**Task input**:
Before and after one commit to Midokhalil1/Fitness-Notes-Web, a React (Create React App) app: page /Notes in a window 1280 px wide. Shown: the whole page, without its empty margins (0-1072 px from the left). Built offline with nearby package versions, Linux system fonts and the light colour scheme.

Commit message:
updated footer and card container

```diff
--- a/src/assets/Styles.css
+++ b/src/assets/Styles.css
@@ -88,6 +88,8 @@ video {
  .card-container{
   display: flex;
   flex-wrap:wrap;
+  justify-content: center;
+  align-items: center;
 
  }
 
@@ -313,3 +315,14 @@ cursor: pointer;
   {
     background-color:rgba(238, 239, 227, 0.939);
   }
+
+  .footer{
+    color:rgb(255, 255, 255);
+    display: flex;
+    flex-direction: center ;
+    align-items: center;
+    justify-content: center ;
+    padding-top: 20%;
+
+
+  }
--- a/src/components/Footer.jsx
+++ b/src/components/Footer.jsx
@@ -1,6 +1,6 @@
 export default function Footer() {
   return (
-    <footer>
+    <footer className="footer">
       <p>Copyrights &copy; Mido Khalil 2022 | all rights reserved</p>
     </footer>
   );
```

---

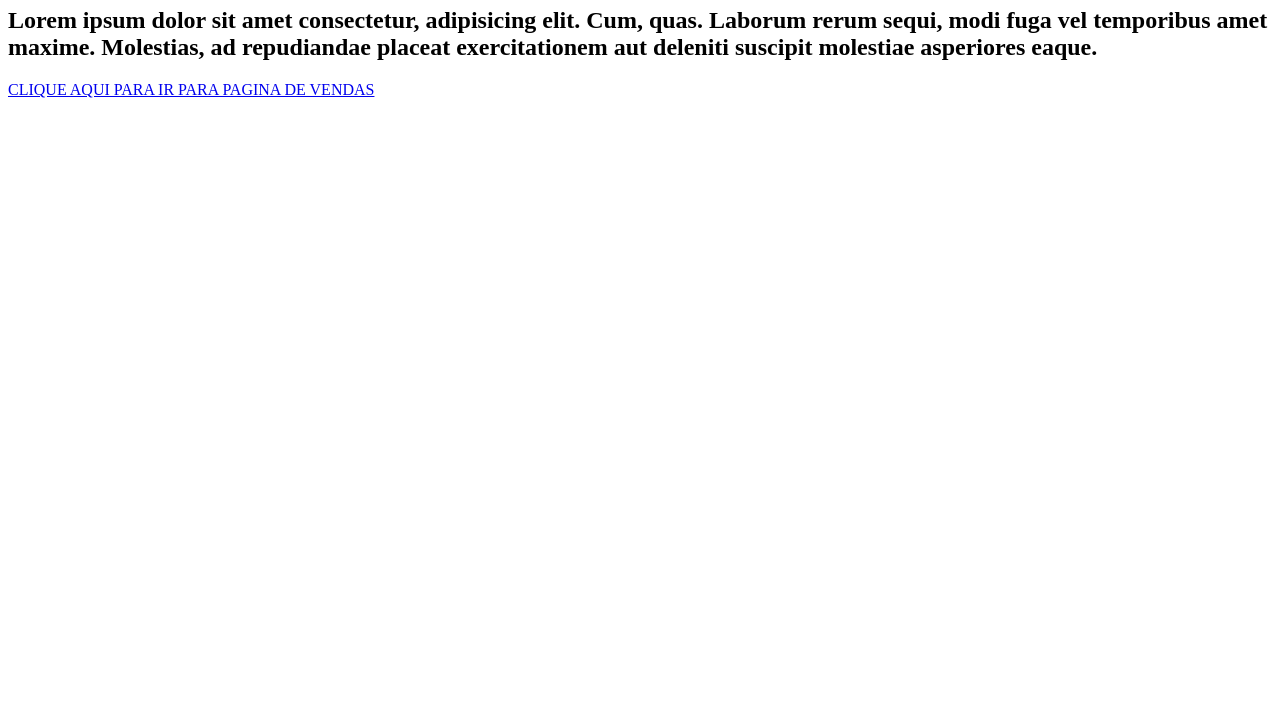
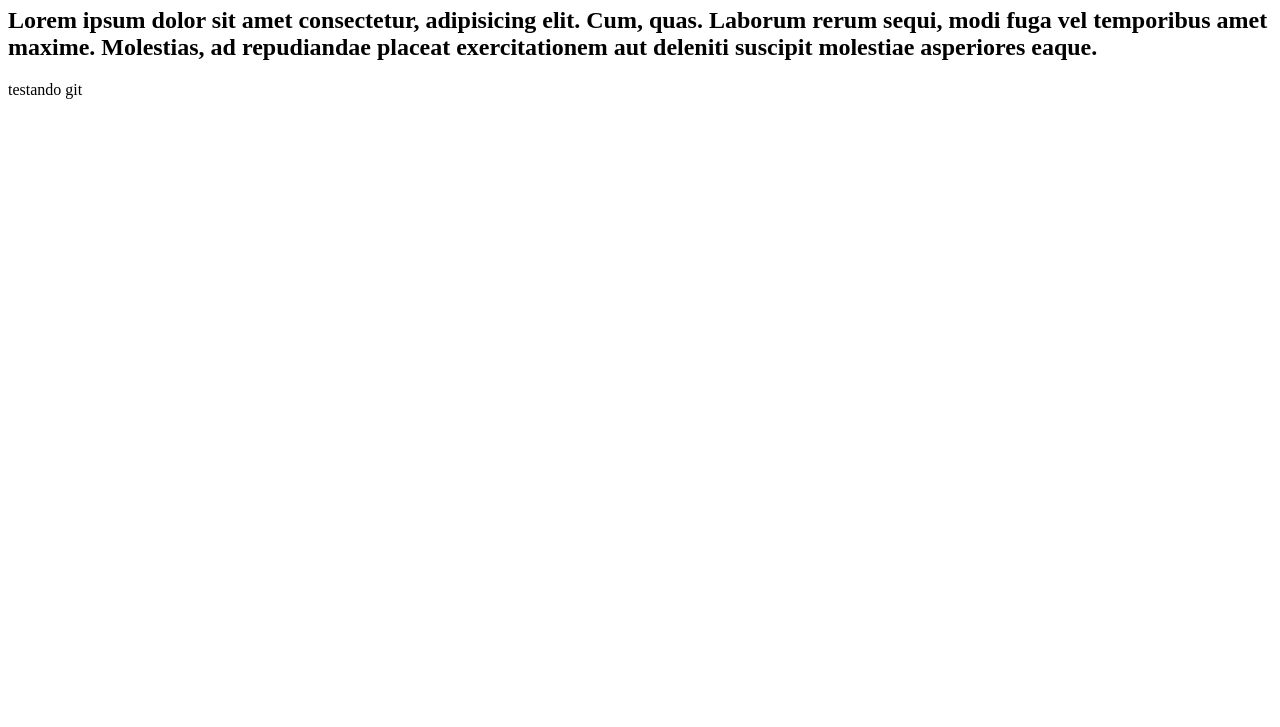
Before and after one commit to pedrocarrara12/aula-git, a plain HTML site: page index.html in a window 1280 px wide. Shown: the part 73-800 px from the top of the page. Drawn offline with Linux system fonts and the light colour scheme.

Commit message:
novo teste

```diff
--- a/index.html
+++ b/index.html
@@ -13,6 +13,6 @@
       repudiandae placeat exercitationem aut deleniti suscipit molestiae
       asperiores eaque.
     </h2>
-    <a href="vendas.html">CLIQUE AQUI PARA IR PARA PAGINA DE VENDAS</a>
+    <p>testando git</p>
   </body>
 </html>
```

**Task objective**: In the entries above, find each line with the word "html" and show it.

**Problem solution**:
Before and after one commit to pedrocarrara12/aula-git, a plain HTML site: page index.html in a window 1280 px wide. Shown: the part 73-800 px from the top of the page. Drawn offline with Linux system fonts and the light colour scheme.
--- a/index.html
+++ b/index.html
-    <a href="vendas.html">CLIQUE AQUI PARA IR PARA PAGINA DE VENDAS</a>
 </html>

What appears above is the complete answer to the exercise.